I want to keep this post short. The intention is to allow more space to contemplate on the piece I have chosen from the Tao Te Ching rather than using too much the language and analytical part of the brain by reading a long text.
The below is from the 36th verse of the Tao Te Ching:
That which shrinks
Must first expand
That which fails
Must first be strong
That which is cast down
Must first be raised
There must be giving
This is called perception of the nature of things
soft and weak overcome hard and strong
The first message that comes to me while reading this verse of the Tao Te Ching is the complementarity of opposites which is also a central theme in the Taoist philosophy most famously iconised with the yin and yang – the complementary balancing forces that work throughout all levels of the Cosmos, including our lives.
I feel that the verse is calling for a clearer perception, and perspective, on the nature of things. In our ‘normal’ way of seeing things we tend to overlook how seemingly opposite qualities and forces work harmoniously together, often coming together in cycles where one aspect follows its opposite but complementary quality. That which is now shrinking had to pass through a natural cycle of expansion first and so on. In this particular example, expansion does not happen all the time. There must necessary be periods of contraction.

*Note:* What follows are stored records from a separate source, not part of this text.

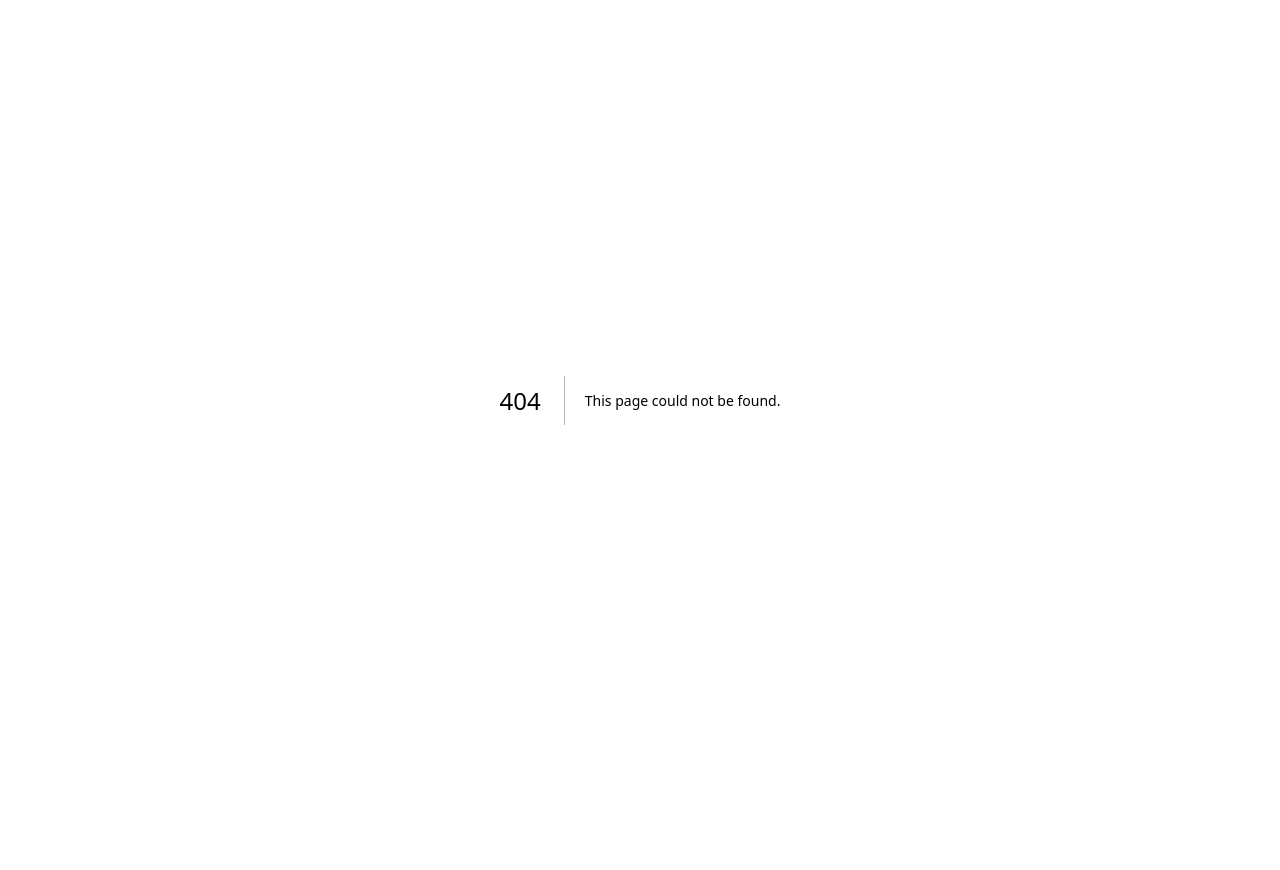
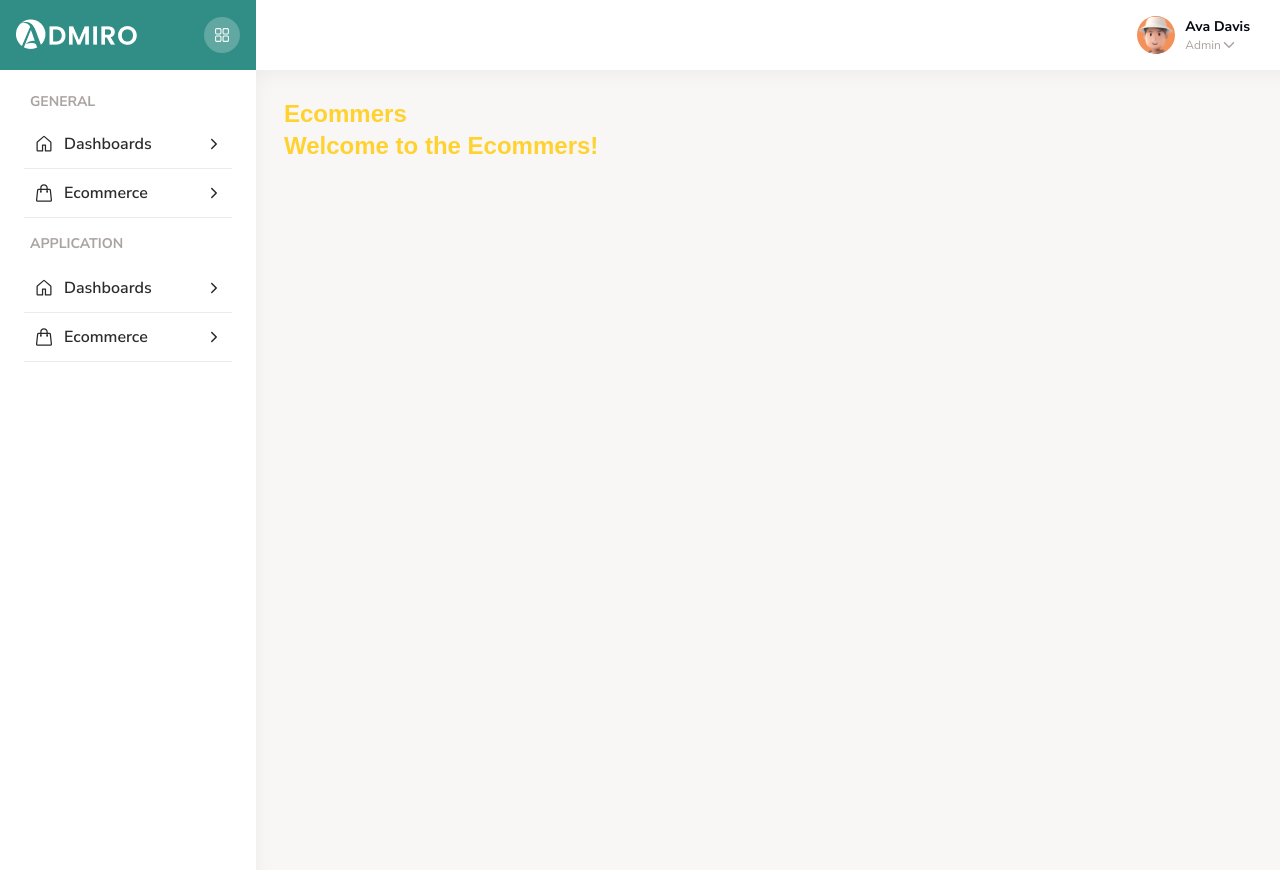
Before and after one commit to MohammadAlamin99/Business-management-app, a Next.js app in the folder client/: page /ecommerce in a window 1280 px wide. Before the commit this address had no page. Before the commit the page ends 800 px from the top, so only its background shows below. Built offline with nearby package versions, Linux system fonts and the light colour scheme.

Commit message:
change something

```diff
--- a/client/assests/css/style.css
+++ b/client/assests/css/style.css
@@ -144,4 +144,5 @@
     color: #308e87;
 }
 
+
 /* side style end*/
--- a/client/components/Sidebar.js
+++ b/client/components/Sidebar.js
@@ -1,27 +1,33 @@
 import Link from "next/link";
-import React from "react";
+import React, { useState } from "react";
 import { GoHome } from "react-icons/go";
 import { IoIosArrowForward } from "react-icons/io";
 import { HiOutlineShoppingBag } from "react-icons/hi2";
 const Sidebar = () => {
+
+  const [isActive, setIsActive] = useState(false);
+
+  const handleactiveClick = () => {
+    setIsActive(!isActive);
+  }
   return (
     <div>
       <div className="sidebar_wrapper py-3.5 px-6">
         <div className="sidebar_menu">
           <h4 className="text-sm py-2 pl-1.5 uppercase">General</h4>
           <ul>
-            <li className="menu_item">
+            <li className={`menu_item`}>
               <div className="menu_wrapper pl-2.5 pt-3 pb-3 pr-2.5">
-                <Link href={"/"} className="flex items-center gap-2.5 text-base">
+                <Link href={"/"} className={`flex items-center gap-2.5 text-base ${isActive ? 'navActive' : ''}`} onClick={handleactiveClick}>
                   <GoHome className="w-5 h-5" />
                   Dashboards
                   <IoIosArrowForward className="ml-auto" />
                 </Link>
               </div>
             </li>
-            <li className="menu_item">
+            <li className={`menu_item`}>
               <div className="menu_wrapper pl-2.5 pt-3 pb-3 pr-2.5">
-                <Link href={"/"} className="flex items-center gap-2.5 text-base">
+                <Link href={"/ecommerce"} className="flex items-center gap-2.5 text-base" onClick={handleactiveClick}>
                   <HiOutlineShoppingBag className="w-5 h-5" />
                   Ecommerce
                   <IoIosArrowForward className="ml-auto" />
@@ -31,18 +37,18 @@ const Sidebar = () => {
           </ul>
           <h4 className="text-sm pt-4 pl-1.5 pb-2.5 uppercase">Application</h4>
           <ul>
-            <li className="menu_item">
+            <li className={`menu_item`}>
               <div className="menu_wrapper pl-2.5 pt-3 pb-3 pr-2.5">
-                <Link href={"/"} className="flex items-center gap-2.5 text-base">
+                <Link href={"/"} className="flex items-center gap-2.5 text-base" onClick={handleactiveClick}>
                   <GoHome className="w-5 h-5" />
                   Dashboards
                   <IoIosArrowForward className="ml-auto" />
                 </Link>
               </div>
             </li>
-            <li className="menu_item">
+            <li className={`menu_item`}>
               <div className="menu_wrapper pl-2.5 pt-3 pb-3 pr-2.5">
-                <Link href={"/"} className="flex items-center gap-2.5 text-base">
+                <Link href={"/"} className="flex items-center gap-2.5 text-base" onClick={handleactiveClick}>
                   <HiOutlineShoppingBag className="w-5 h-5" />
                   Ecommerce
                   <IoIosArrowForward className="ml-auto" />
--- /dev/null
+++ b/client/src/app/ecommerce/page.js
@@ -0,0 +1,27 @@
+"use client";
+import React from "react";
+import Header from "../../../components/Header";
+import Sidebar from "../../../components/Sidebar";
+import { useState } from "react";
+
+const page = () => {
+  const [isOpen, setIsOpen] = useState(true);
+  return (
+    <div>
+      <Header isOpen={isOpen} setIsOpen={setIsOpen} />
+      <div className={`home_page_wrapper flex`}>
+        <div className={`Left_content  bg-white ${ isOpen?"active":""}`}>
+          <Sidebar />
+        </div>
+        <div className={`Right_content ${ isOpen?"":"active_width"}`}>
+          <div className="content_wrapper">
+            <h1 className="text-2xl font-bold text-amber-300 pl-7 pt-7">Ecommers</h1>
+            <p className="text-2xl font-bold text-amber-300 pl-7 pt-">Welcome to the Ecommers!</p>
+          </div>
+        </div>
+      </div>
+    </div>
+  );
+};
+
+export default page;
```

As always, the messages in the Tao Te Ching have multiple levels of meaning and wisdom embedded in the most parsimonious way possible. Another understanding brings to our attention a hidden lesson in life – that of impermanence and attachment. When things start going good or bad, we tend to perceive it as being constant and perpetual. Good times will go on forever and bad times will seal our fate till eternity. And of course this is obviously not so yet this way of seeing things bring suffering, disappointment and frustration. The Tao Te Ching loves to point out these obvious oversights and explains the real nature of things through contradiction or paradox so we can correct our perspective.
So therefore, one has to take a more natural stand in line with how the Universe really works. Understand its cycles and rhythms and that what we perceive as being so, is only part of a natural cycle that will come to an end before starting a new one.
Life and time, as the ancient have known before us, is cyclical. Our modern day view tends to see life in a linear and fixed fashion.